The manicures may be pretty, but the nail salon industry is looking pretty rough, workers and advocates say.

“Other than getting a wage, we really don’t have any other protection,” said Shweta Thakali, who has worked as a nail salon technician for the past 13 years. “Only a few places offer minimum wage. This is why the Nail Salon Minimum Standards Council Act is important.”

A coalition of unions and labor advocates sent a letter Wednesday to Governor Kathy Hochul and state legislators calling on them to pass the bill, which would establish a council made up of nail salon workers, salon owners and government representatives to recommend minimum wages and safety standards for the industry.

Nail salon workers, about 85 percent of whom are women and 90 percent are foreign-born, are frequently subjected to minimum wage and overtime violations. The New York Nail Salon Workers Association has also estimated that 46 percent of workers in the industry were wrongly considered independent contractors.

The lack of lunch breaks is also an issue. 

“For example, [the salon owners] will cut your pay for an hour for your lunch break.

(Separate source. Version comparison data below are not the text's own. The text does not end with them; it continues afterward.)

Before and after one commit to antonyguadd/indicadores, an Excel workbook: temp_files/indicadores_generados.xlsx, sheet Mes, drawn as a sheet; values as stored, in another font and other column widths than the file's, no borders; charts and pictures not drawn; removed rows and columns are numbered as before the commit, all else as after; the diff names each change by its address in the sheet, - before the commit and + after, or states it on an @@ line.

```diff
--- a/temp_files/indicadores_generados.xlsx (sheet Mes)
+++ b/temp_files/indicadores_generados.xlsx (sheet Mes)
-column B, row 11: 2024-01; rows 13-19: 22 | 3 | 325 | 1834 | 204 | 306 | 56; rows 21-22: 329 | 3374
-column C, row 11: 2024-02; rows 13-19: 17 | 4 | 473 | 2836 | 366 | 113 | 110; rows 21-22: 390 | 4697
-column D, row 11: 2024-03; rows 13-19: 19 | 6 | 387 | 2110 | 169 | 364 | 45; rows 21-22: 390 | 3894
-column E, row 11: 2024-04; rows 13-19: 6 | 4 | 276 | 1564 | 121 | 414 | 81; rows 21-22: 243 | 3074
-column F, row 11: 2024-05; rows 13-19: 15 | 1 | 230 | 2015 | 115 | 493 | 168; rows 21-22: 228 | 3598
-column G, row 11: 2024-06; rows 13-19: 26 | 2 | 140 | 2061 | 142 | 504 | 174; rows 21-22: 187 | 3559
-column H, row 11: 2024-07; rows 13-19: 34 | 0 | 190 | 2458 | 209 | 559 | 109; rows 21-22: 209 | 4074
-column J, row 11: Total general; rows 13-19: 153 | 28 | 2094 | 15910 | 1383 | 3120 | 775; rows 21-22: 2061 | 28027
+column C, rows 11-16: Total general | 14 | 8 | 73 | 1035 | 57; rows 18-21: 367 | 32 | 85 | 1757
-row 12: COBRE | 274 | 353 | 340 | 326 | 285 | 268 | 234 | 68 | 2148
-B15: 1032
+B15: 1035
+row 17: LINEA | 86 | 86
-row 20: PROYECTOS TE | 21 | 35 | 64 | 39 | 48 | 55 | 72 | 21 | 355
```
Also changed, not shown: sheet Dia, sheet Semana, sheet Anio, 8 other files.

Then 20 minutes in, they’ll say ‘Come back to work, we’re busy’ — but they’ll still cut your pay for that hour,” Thakali told The Chief in Nepali through an interpreter.

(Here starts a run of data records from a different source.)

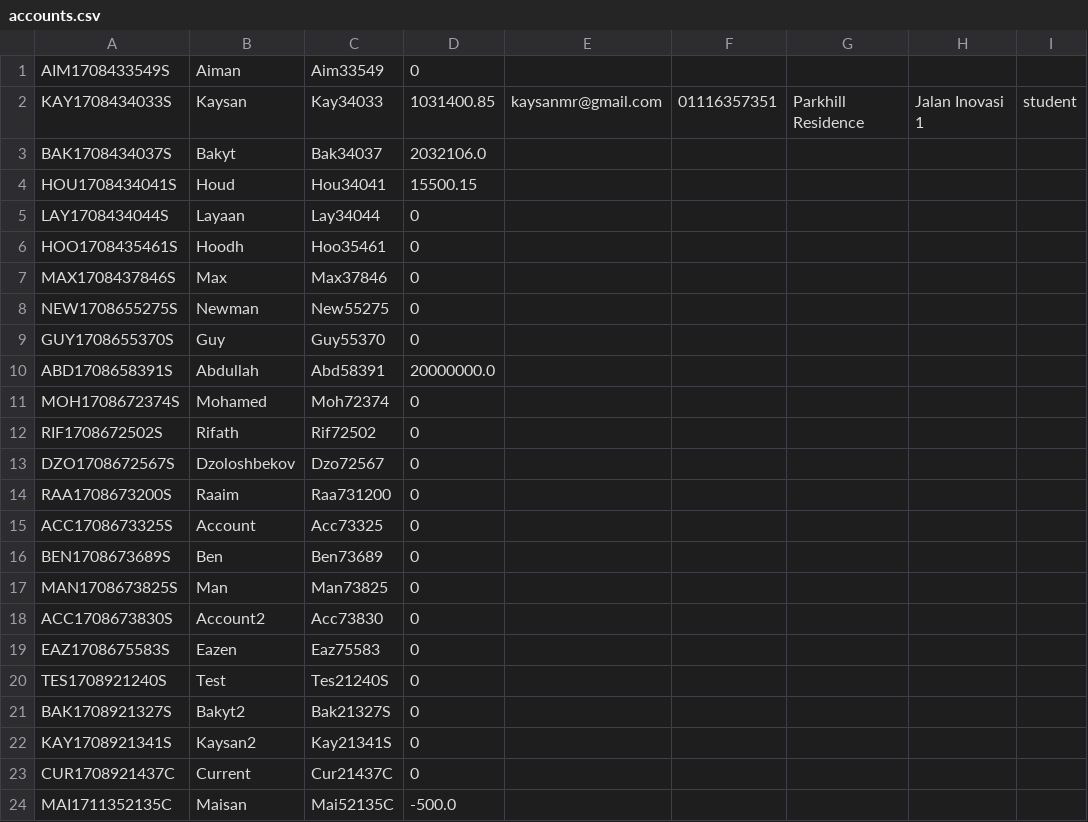
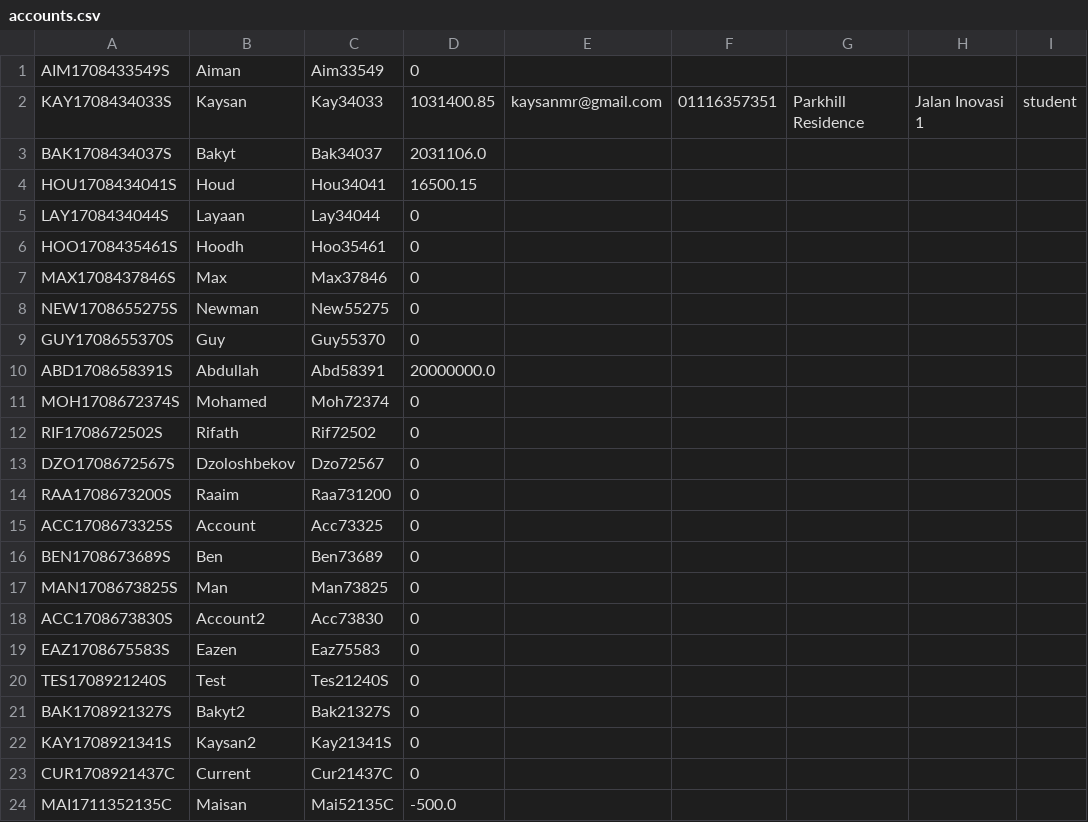
Before and after one commit to KaysanMR/banksys, a CSV file: accounts.csv, drawn as a sheet.

```diff
--- a/accounts.csv
+++ b/accounts.csv
@@ -2,4 +2,4 @@ AIM1708433549S,Aiman,Aim33549,0
 KAY1708434033S,Kaysan,Kay34033,1031400.85,kaysanmr@gmail.com,01116357351,Parkhill Residence, Jalan Inovasi 1,student,
-BAK1708434037S,Bakyt,Bak34037,2032106.0
-HOU1708434041S,Houd,Hou34041,15500.15
+BAK1708434037S,Bakyt,Bak34037,2031106.0
+HOU1708434041S,Houd,Hou34041,16500.15
 LAY1708434044S,Layaan,Lay34044,0
```
Also changed, not shown: 4 other files.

Amelia DeJesus, who has worked in nail salons for 18 years, depends on her income to raise her family.

“Speaking on behalf of many others, many mothers can’t spend time with their kids because we report to work at a specific time but we don’t get out at a specific time. And we don’t get paid overtime,” she said through a Spanish interpreter. “That’s why we’re raising our voices to be heard and be paid a dignified wage.”

Safety also a concern

Nail salon workers also typically don’t have paid time off or benefits. “In this industry, it seems like there’s no future — there’s no retirement,” Thakali said. "People ask 'Why don't you go to the next salon?' But the issue is that if you go to another salon, it's the same issue."

The workers also cited safety concerns: although they worked with toxic chemicals, they weren’t always provided with personal protective equipment. Toxic chemicals such as formaldehyde and toluene are commonly used in nail products and have been linked to serious long-term health effects such as cognitive development issues, cancer and reproductive harm. Nail techs were more likely to experience complications during pregnancy and having children with birth defects, a survey conducted last year by the New York Committee for Occupational Safety and Health found.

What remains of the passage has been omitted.